Accessibility Day in Vienna

Last week I talked at the Vienna Accessibility Day (“A-Tag”) about the emerging W3C standard for Accessible Rich Internet Applications (ARIA). The presentation went well as I included code fragments and screencasts of ARIA demos, though I lost the audience a little when I started to speak about the JavaScript that is required to add keyboard access to more complex widgets. ;) So I revised that slide and added another one pointing to tab navigation widgets in various JavaScript frameworks as Christian Heilmann suggested.

You can see and download the slides at Slideshare (German). As I promised to write a detailed post about ARIA enhanced tab navigation for the Webkrauts web standards advent calendar (think of a German version of 24 ways) you will be able to enjoy an English tutorial soon. Never mind the references to Chris in the slides — I had to choose an example from my flickr pictures, and I believe there are too many presentations already with kittens.

The conference was surprisingly innovative: I half expected a crowd of suits as the event was co-organized by the Austrian Ministry of Health, Family and Youth, instead there were many young faces and a fair percentage of women. Things I have learned (and tweeted about) include:

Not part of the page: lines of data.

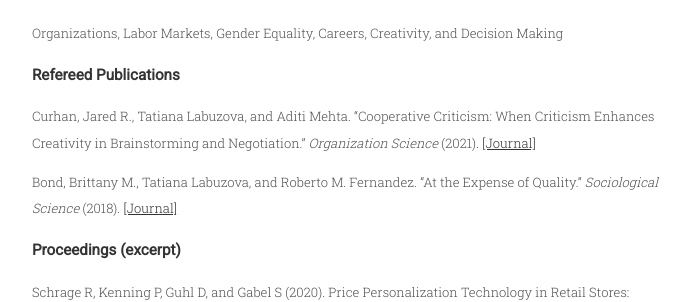
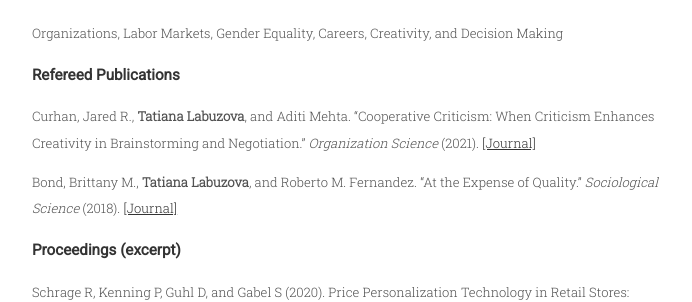
Before and after one commit to tatianalabuzova/tatianalabuzova.github.io, a Jekyll site: the page built from menu/research.md, in a window 1280 px wide. Shown: the part 254-556 px from the top of the page, without its empty margins (293-985 px from the left). Built offline with Jekyll 4.4.1, drawn with Linux system fonts in a browser that asks for light colours; some web fonts are replaced; our own code applies the rules of GitHub Pages for plain Markdown files.

```diff
--- a/menu/research.md
+++ b/menu/research.md
@@ -8,9 +8,9 @@ Organizations, Labor Markets, Gender Equality, Careers, Creativity, and Decision
 
 ### Refereed Publications
 
-Curhan, Jared R., Tatiana Labuzova, and Aditi Mehta. "Cooperative Criticism: When Criticism Enhances Creativity in Brainstorming and Negotiation." _Organization Science_ (2021). [[Journal]](https://doi.org/10.1287/orsc.2020.1420)
+Curhan, Jared R., <b>Tatiana Labuzova</b>, and Aditi Mehta. "Cooperative Criticism: When Criticism Enhances Creativity in Brainstorming and Negotiation." _Organization Science_ (2021). [[Journal]](https://doi.org/10.1287/orsc.2020.1420)
 
-Bond, Brittany M., Tatiana Labuzova, and Roberto M. Fernandez. "At the Expense of Quality." _Sociological Science_ (2018). [[Journal]](https://doi.org/10.15195/v5.a17)
+Bond, Brittany M., <b>Tatiana Labuzova</b>, and Roberto M. Fernandez. "At the Expense of Quality." _Sociological Science_ (2018). [[Journal]](https://doi.org/10.15195/v5.a17)
 
 ### Proceedings (excerpt)
 
```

  • As of January 2009, websites sponsored by the Austrian Ministry of Health will only receive funding when they are accessible. That doesn’t come as a surprise as a European Ministerial Declaration in 2006 announced that accessibility and best practices could become mandatory in public procurement in 2010.
  • Artur Ortega showed examples of Dirk Ginader’s accessibility features for Yahoo! Finance, including two input fields where the labels were dynamically updated after a currency was chosen. So a screenreader read “convert pound sterling to euros” instead of “convert currency to currency.”
  • One reason for JavaScript enhanced HTML controls for Flash objects like Yahoo! video is that the Flash object cannot get tab focus when the wmode param is set to opaque or transparent. Still without that param it is impossible to tab into a Flash object in Firefox 3. Or did I overlook something?
  • Designer Maria Putzhuber quoted an interesting delusion: 70% of designers believe that visitors are almost always able to maintain orientation while in fact just 10% of the visitors are able to achieve this. What do you think is the reason?

Deutsche Fassung

View SlideShare presentation

Comments are closed.